» **What is being asked**: Select, from the data, each line where "bold" occurs.

Given records section start

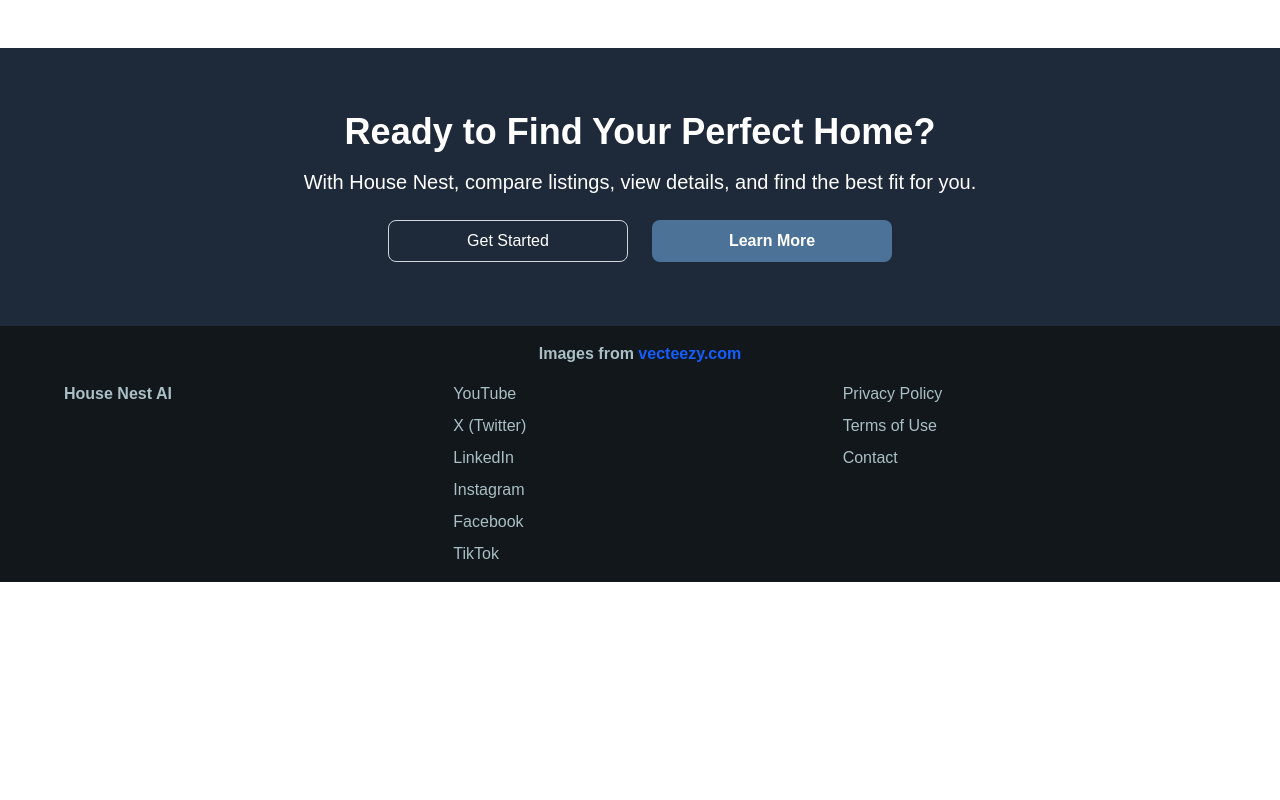
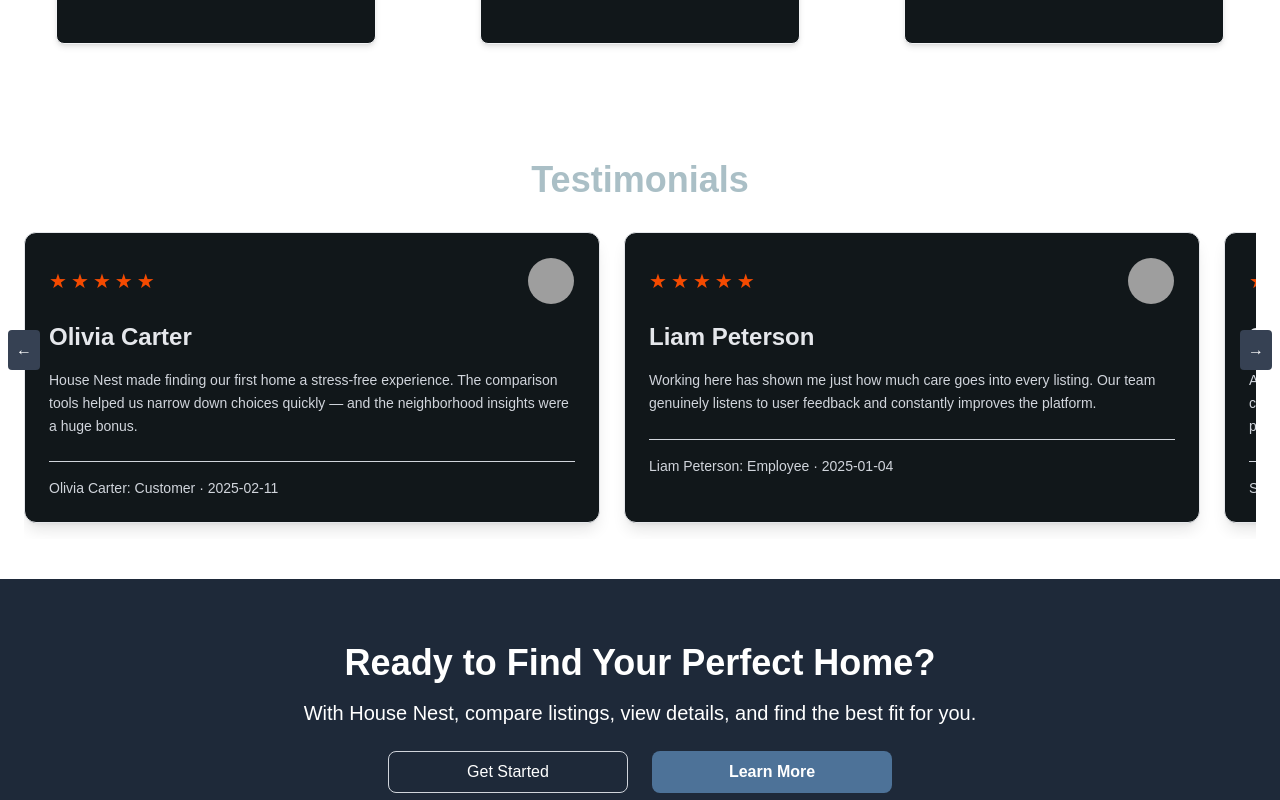
Before and after one commit to theHTMLSpot/HouseNestAI, a Next.js app: page / in a window 1280 px wide. Shown: the part 1040-1840 px from the top of the page. Before the commit the page ends 1622 px from the top, so only its background shows below. Built offline with nearby package versions, Linux system fonts and the light colour scheme; grey boxes are pictures that could not be loaded.

Commit message:
added testimonials

```diff
--- a/app/globals.css
+++ b/app/globals.css
@@ -24,3 +24,30 @@
 	color: var(--foreground);
 	font-family: Arial, Helvetica, sans-serif;
 }
+
+.custom-scrollbar {
+	display: flex;
+	gap: 1.5rem; /* roughly space-x-6 */
+	overflow-x: auto;
+	padding-bottom: 1rem; /* pb-4 */
+}
+
+/* Scrollbar styling for Webkit browsers (Chrome, Edge, Safari) */
+.custom-scrollbar::-webkit-scrollbar {
+	height: 6px; /* thin scrollbar */
+}
+
+.custom-scrollbar::-webkit-scrollbar-track {
+	background-color: #111827; /* Tailwind gray-900 */
+}
+
+.custom-scrollbar::-webkit-scrollbar-thumb {
+	background-color: #374151; /* Tailwind gray-700 */
+	border-radius: 9999px; /* rounded scrollbar thumb */
+}
+
+/* Firefox scrollbar styling */
+.custom-scrollbar {
+	scrollbar-width: thin;
+	scrollbar-color: #374151 #111827; /* thumb color, track color */
+}
--- /dev/null
+++ b/components/testimonials/card.tsx
@@ -0,0 +1,51 @@
+import Image from "next/image";
+
+export default function TestimonialCard({
+	name,
+	title,
+	image,
+	rating,
+	date,
+	children,
+}: {
+	name: string;
+	title: string;
+	image: string;
+	rating: number;
+	date: string;
+	children?: React.ReactNode;
+}) {
+	const stars = Array.from({ length: 5 }, (_, index) => (
+		<span
+			key={index}
+			className={`text-xl ${index <= rating ? "text-orange-600" : "text-gray-400"}`}
+		>
+			★
+		</span>
+	));
+
+	if (!date) date = new Date().toDateString();
+
+	return (
+		<div className="h-full w-full max-w-xl rounded-xl border bg-[#11171a] p-6 text-gray-200 shadow-lg">
+			<div className="mb-4 flex items-center justify-between">
+				<div className="flex items-center gap-1">{stars}</div>
+				<Image
+					src={image}
+					alt={name}
+					width={50}
+					height={50}
+					className="h-12 w-12 rounded-full border object-cover"
+				/>
+			</div>
+
+			<h1 className="mb-4 text-2xl font-bold">{name}</h1>
+
+			<p className="text-sm leading-relaxed text-gray-300">{children}</p>
+
+			<div className="mt-6 border-t pt-4 text-sm text-gray-300">
+				{name}: {title} · {date}
+			</div>
+		</div>
+	);
+}
--- a/constants/featureCard.tsx
+++ b/constants/featureCard.tsx
@@ -19,7 +19,7 @@
 			descriptionLevel={4}
 			titleClassName="text-[#aabfc6] font-bold"
 			descriptionClassName="text-[#7f8e92]"
-			className={`flex flex-col items-center justify-center rounded-lg border p-8 shadow-md ${className} h-auto w-full max-w-xs bg-[#11171a] text-gray-100 transition-transform duration-300 ease-in-out hover:translate-y-[-0.75rem] hover:scale-[1.05] hover:shadow-lg`}
+			className={`flex h-full flex-col items-center justify-center rounded-lg border p-8 shadow-md ${className} h-auto w-full max-w-xs bg-[#11171a] text-gray-100 transition-transform duration-300 ease-in-out hover:translate-y-[-0.75rem] hover:scale-[1.05] hover:shadow-lg`}
 		/>
 	);
 }
--- a/constants/featureCards.tsx
+++ b/constants/featureCards.tsx
@@ -5,7 +5,7 @@
 export default function FeatureCards({ className }: { className?: string }) {
 	return (
 		<div
-			className={`grid grid-cols-1 gap-6 p-4 sm:grid-cols-2 md:grid-cols-3 lg:grid-cols-3 xl:grid-cols-3 ${className}`}
+			className={`grid w-screen grid-cols-1 place-items-center gap-6 p-4 sm:grid-cols-2 md:grid-cols-3 lg:grid-cols-3 xl:grid-cols-3 ${className}`}
 		>
 			<FeatureCard
 				title="Effortless Search"
--- a/constants/footer.tsx
+++ b/constants/footer.tsx
@@ -2,18 +2,7 @@
 
 export default function Footer() {
 	return (
-		<div className="flex w-full flex-col items-center justify-center bg-[#11171a] p-4 text-[#aabfc6]">
-			<div className="text-1xl font-bold">
-				Images from{" "}
-				<Link
-					href="https://www.vecteezy.com"
-					target="_blank"
-					className="text-blue-600 hover:underline"
-				>
-					vecteezy.com
-				</Link>
-			</div>
-
+		<div className="flex w-full flex-col items-center justify-center border-t border-t-blue-200 bg-[#11171a] p-4 text-[#aabfc6]">
 			<div className="mt-4 grid w-full max-w-6xl grid-cols-1 gap-4 text-center md:grid-cols-2 md:text-left lg:grid-cols-3">
 				{/* Brand Title */}
 				<div className="text-1xl font-bold">House Nest AI</div>
--- /dev/null
+++ b/constants/testimonials.tsx
@@ -0,0 +1,101 @@
+"use client";
+
+import { useRef, useEffect, useState } from "react";
+
+import TestimonialCard from "@/components/testimonials/card";
+export default function Testimonials() {
+	const [testimonials, setTestimonials] = useState<Testimonial[]>([]);
+	const [isLoading, setIsLoading] = useState(true);
+	const [error, setError] = useState<string | null>(null);
+	const containerRef = useRef<HTMLDivElement>(null);
+
+	useEffect(() => {
+		const fetchTestimonials = async () => {
+			setIsLoading(true);
+			try {
+				const response = await fetch("/data/testimonials.json");
+				if (!response.ok) throw new Error("Failed to fetch testimonials");
+				const data = await response.json();
+				setTestimonials(data);
+			} catch (err: unknown) {
+				if (err instanceof Error)
+					setError(`Error fetching testimonials: ${err.message}`);
+			} finally {
+				setIsLoading(false);
+			}
+		};
+
+		fetchTestimonials();
+	}, []);
+
+	const scrollBy = (distance: number) => {
+		if (containerRef.current) {
+			containerRef.current.scrollBy({ left: distance, behavior: "smooth" });
+		}
+	};
+
+	if (isLoading)
+		return <div className="text-center text-[#aabfc6]">Loading...</div>;
+	if (error) return <div className="text-center text-red-500">{error}</div>;
+
+	return (
+		<div className="relative w-full px-6 py-10">
+			<h1 className="mb-8 text-center text-4xl font-bold text-[#aabfc6]">
+				Testimonials
+			</h1>
+
+			{/* Scroll Buttons */}
+			<button
+				onClick={() => scrollBy(-320)} // scroll left by ~card width + gap
+				className="absolute top-1/2 left-2 -translate-y-1/2 rounded bg-gray-700 p-2 text-white hover:bg-gray-600"
+				aria-label="Scroll Left"
+			>
+				&#8592;
+			</button>
+			<button
+				onClick={() => scrollBy(320)} // scroll right by ~card width + gap
+				className="absolute top-1/2 right-2 -translate-y-1/2 rounded bg-gray-700 p-2 text-white hover:bg-gray-600"
+				aria-label="Scroll Right"
+			>
+				&#8594;
+			</button>
+
+			<div
+				ref={containerRef}
+				style={{
+					display: "flex",
+					gap: "1.5rem",
+					overflowX: "auto",
+					paddingBottom: "1rem",
+					scrollbarWidth: "thin",
+					scrollbarColor: "#374151 #111827",
+					scrollBehavior: "smooth",
+				}}
+			>
+				{testimonials.map((testimonial: Testimonial) => (
+					<div key={testimonial.id} className="min-w-[300px] shrink-0">
+						<TestimonialCard
+							name={testimonial.name}
+							title={testimonial.title}
+							image={testimonial.image}
+							rating={testimonial.rating}
+							date={testimonial.date}
+						>
+							{testimonial.text}
+						</TestimonialCard>
+					</div>
+				))}
+			</div>
+		</div>
+	);
+}
+
+export interface Testimonial {
+	id: number;
+	name: string;
+	title: string;
+	image: string;
+	rating: number;
+	date: string;
+	text: string;
+}
--- a/pages/contactPage.tsx
+++ b/pages/contactPage.tsx
@@ -72,7 +72,7 @@
 	};
 
 	return (
-		<div className="min-h-[calc(100vh-5rem)] min-w-screen bg-[#11171a] p-8 text-gray-100">
+		<div className="min-h-[calc(100vh-4rem)] min-w-screen bg-[#11171a] p-8 text-gray-100">
 			<div className="flex w-screen flex-col items-center justify-center">
 				<Title
 					text="Contact Us"
--- a/pages/landingPage.tsx
+++ b/pages/landingPage.tsx
@@ -2,6 +2,7 @@
 
 import Cta from "@/constants/cta";
 import FeatureCards from "@/constants/featureCards";
+import Testimonials from "@/constants/testimonials";
 import { Button, Title } from "@/components/components";
 import { useRouter } from "next/navigation";
 
@@ -50,7 +51,14 @@
 				</div>
 			</div>
 			{/* features */}
-			<FeatureCards className="my-10" />
+			<Title
+				text="Features"
+				level={1}
+				className="mt-10 text-center text-4xl font-bold text-[#aabfc6]"
+			/>
+			<FeatureCards className="mt-3 mb-15" />
+			{/* Testimonials */}
+			<Testimonials />
 			{/* CTA Section */}
 			<Cta />
 		</div>
--- a/pages/profilePage.tsx
+++ b/pages/profilePage.tsx
@@ -20,10 +20,11 @@
 	};
 
 	const checkLoggedIn = () => {
-		return fakeUserData.JWT ? true : false;
+		return fakeUserData ? true : false;
 	};
 
 	return (
+		<div className="flex min-h-[calc(100vh-4rem)] flex-col items-center justify-between bg-[#11171a] p-30 text-gray-100 lg:flex-row">
 			<Card
 				title="Profile"
 				titleLevel={1}
@@ -96,5 +97,6 @@
 					)}
 				</>
 			</Card>
+		</div>
 	);
 }
--- /dev/null
+++ b/public/data/testimonials.json
@@ -0,0 +1,47 @@
+[
+	{
+		"id": 1,
+		"name": "Olivia Carter",
+		"title": "Customer",
+		"image": "/images/testimonials/olivia.jpg",
+		"text": "House Nest made finding our first home a stress-free experience. The comparison tools helped us narrow down choices quickly — and the neighborhood insights were a huge bonus.",
+		"rating": 5,
+		"date": "2025-02-11"
+	},
+	{
+		"id": 2,
+		"name": "Liam Peterson",
+		"title": "Employee",
+		"image": "/images/testimonials/liam.jpg",
+		"text": "Working here has shown me just how much care goes into every listing. Our team genuinely listens to user feedback and constantly improves the platform.",
+		"rating": 5,
+		"date": "2025-01-04"
+	},
+	{
+		"id": 3,
+		"name": "Samantha Reyes",
+		"title": "Contributor",
+		"image": "/images/testimonials/samantha.jpg",
+		"text": "As someone who writes guides and local reviews for House Nest, I love how committed the platform is to quality content. It’s not just listings — it’s about helping people make smarter home decisions.",
+		"rating": 4,
+		"date": "2024-12-22"
+	},
+	{
+		"id": 4,
+		"name": "Daniel Cho",
+		"title": "Customer",
+		"image": "/images/testimonials/daniel.jpg",
+		"text": "I’ve used a lot of property sites, but House Nest stands out. Clean design, fast search, and the ability to compare homes side-by-side saved me hours.",
+		"rating": 5,
+		"date": "2025-03-15"
+	},
+	{
+		"id": 5,
+		"name": "Isabelle Moreau",
+		"title": "Employee",
+		"image": "/images/testimonials/isabelle.jpg",
+		"text": "The mission of House Nest aligns perfectly with modern home seekers. We’re not just selling homes — we’re creating confidence in people’s decisions.",
+		"rating": 5,
+		"date": "2025-04-08"
+	}
+]
```
Also changed, not shown: package.json (+5 -3 lines), 1 other file (tests, documents, lock files or other folders). Lines whose indentation alone changed are shown as unchanged.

Given records section end

» **Exercise answer**:
+			<h1 className="mb-4 text-2xl font-bold">{name}</h1>
 			titleClassName="text-[#aabfc6] font-bold"
-			<div className="text-1xl font-bold">
 				<div className="text-1xl font-bold">House Nest AI</div>
+			<h1 className="mb-8 text-center text-4xl font-bold text-[#aabfc6]">
+				className="mt-10 text-center text-4xl font-bold text-[#aabfc6]"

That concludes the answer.